- Exercise objective:
Scan the data. Collect each line that contains the word "dist".
[Opening Material for this task section]
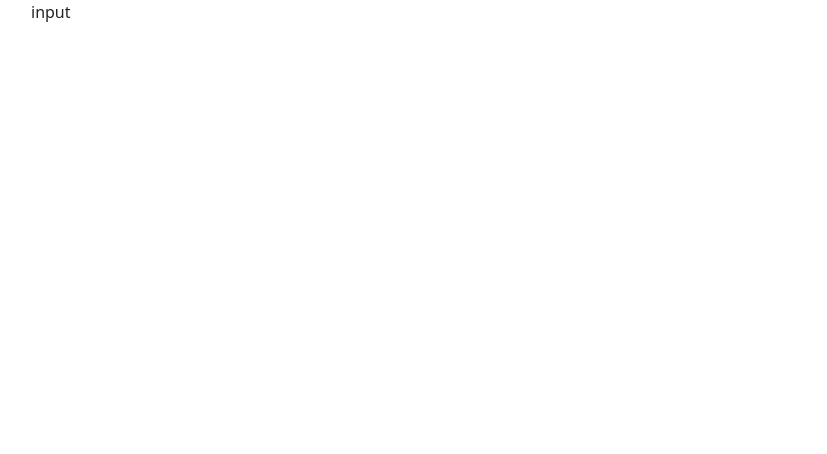
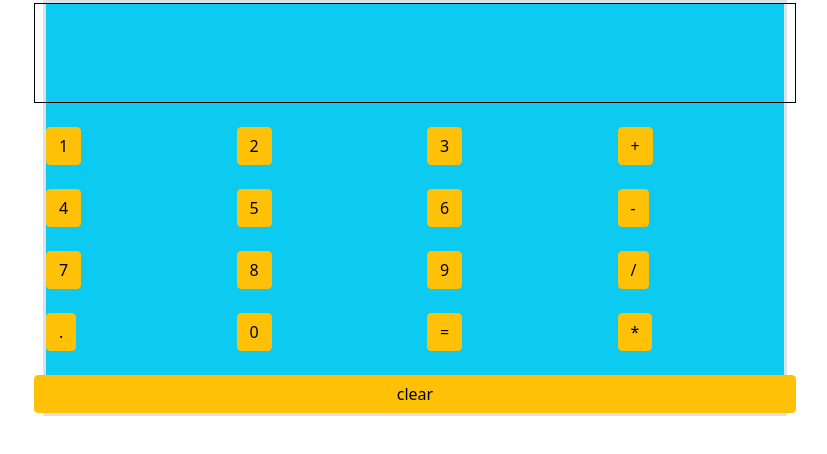
Before and after one commit to bredau00/JS_Calculator, a plain HTML site: page index.html in a window 1280 px wide. Shown: the whole page, without its empty margins (39-866 px from the left). Drawn offline with nearby package versions, Linux system fonts and the light colour scheme.

Commit message:
functions update

```diff
--- a/index.html
+++ b/index.html
@@ -4,6 +4,7 @@
     <meta charset="UTF-8" />
     <meta name="viewport" content="width=device-width, initial-scale=1.0" />
     <title>Document</title>
+    <link rel="stylesheet" href="./style.css" />
     <link
       href="https://cdn.jsdelivr.net/npm/bootstrap@5.1.3/dist/css/bootstrap.min.css"
       rel="stylesheet"
@@ -12,10 +13,178 @@
     />
   </head>
   <body>
-    <div class="container">
-      <div class="row">input</div>
+    <div class="container container-fluid">
+      <div class="col-8 bg-info border border-3">
+        <div class="row">
+          <div id="output"></div>
+        </div>
+        <br />
+        <div class="row">
+          <div class="col-3">
+            <button
+              type="button"
+              class="btn btn-warning fluid"
+              onclick="addtosum('1')"
+            >
+              1
+            </button>
+          </div>
+          <div class="col-3">
+            <button
+              type="button"
+              class="btn btn-warning"
+              onclick="addtosum('2')"
+            >
+              2
+            </button>
+          </div>
+          <div class="col-3">
+            <button
+              type="button"
+              class="btn btn-warning"
+              onclick="addtosum('3')"
+            >
+              3
+            </button>
+          </div>
+          <div class="col-3">
+            <button
+              type="button"
+              class="btn btn-warning"
+              onclick="addtosum('+')"
+            >
+              +
+            </button>
+          </div>
+        </div>
+        <br />
+        <div class="row">
+          <div class="col-3">
+            <button
+              type="button"
+              class="btn btn-warning"
+              onclick="addtosum('4')"
+            >
+              4
+            </button>
+          </div>
+          <div class="col-3">
+            <button
+              type="button"
+              class="btn btn-warning"
+              onclick="addtosum('5')"
+            >
+              5
+            </button>
+          </div>
+          <div class="col-3">
+            <button
+              type="button"
+              class="btn btn-warning"
+              onclick="addtosum('6')"
+            >
+              6
+            </button>
+          </div>
+          <div class="col-3">
+            <button
+              type="button"
+              class="btn btn-warning"
+              onclick="addtosum('-')"
+            >
+              -
+            </button>
+          </div>
+        </div>
+        <br />
+        <div class="row">
+          <div class="col-3">
+            <button
+              type="button"
+              class="btn btn-warning"
+              onclick="addtosum('7')"
+            >
+              7
+            </button>
+          </div>
+          <div class="col-3">
+            <button
+              type="button"
+              class="btn btn-warning"
+              onclick="addtosum('8')"
+            >
+              8
+            </button>
+          </div>
+          <div class="col-3">
+            <button
+              type="button"
+              class="btn btn-warning"
+              onclick="addtosum('9')"
+            >
+              9
+            </button>
+          </div>
+          <div class="col-3">
+            <button
+              type="button"
+              class="btn btn-warning"
+              onclick="addtosum('/')"
+            >
+              /
+            </button>
+          </div>
+        </div>
+        <br />
+        <div class="row">
+          <div class="col-3">
+            <button
+              type="button"
+              class="btn btn-warning"
+              onclick="addtosum('.')"
+            >
+              .
+            </button>
+          </div>
+          <div class="col-3">
+            <button
+              type="button"
+              class="btn btn-warning"
+              onclick="addtosum('0')"
+            >
+              0
+            </button>
+          </div>
+          <div class="col-3">
+            <button
+              type="button"
+              class="btn btn-warning"
+              onclick="evaluatesum('=')"
+            >
+              =
+            </button>
+          </div>
+          <div class="col-3">
+            <button
+              type="button"
+              class="btn btn-warning"
+              onclick="addtosum('*')"
+            >
+              *
+            </button>
+          </div>
+        </div>
+        <br />
+        <div class="row">
+          <button type="button" class="btn btn-warning" onclick="clearsum('')">
+            clear
+          </button>
+        </div>
+      </div>
     </div>
+    <script src="script.js"></script>
     <script
+      src="./script.js"
       src="https://cdn.jsdelivr.net/npm/bootstrap@5.1.3/dist/js/bootstrap.bundle.min.js"
       integrity="sha384-ka7Sk0Gln4gmtz2MlQnikT1wXgYsOg+OMhuP+IlRH9sENBO0LRn5q+8nbTov4+1p"
       crossorigin="anonymous"
--- a/script.js
+++ b/script.js
@@ -0,0 +1,15 @@
+let sum = "";
+
+function addtosum(operator) {
+  sum = sum + operator;
+  document.getElementById("output").innerText = sum;
+}
+
+function evaluatesum() {
+  document.getElementById("output").innerText = eval(sum);
+}
+
+function clearsum() {
+  sum = "";
+  document.getElementById("output").innerText = sum;
+}
--- a/style.css
+++ b/style.css
@@ -0,0 +1,4 @@
+#output {
+  border: 1px solid black;
+  height: 100px;
+}
```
[Closing Material for this task section]
- Result:
       href="https://cdn.jsdelivr.net/npm/bootstrap@5.1.3/dist/css/bootstrap.min.css"
       src="https://cdn.jsdelivr.net/npm/bootstrap@5.1.3/dist/js/bootstrap.bundle.min.js"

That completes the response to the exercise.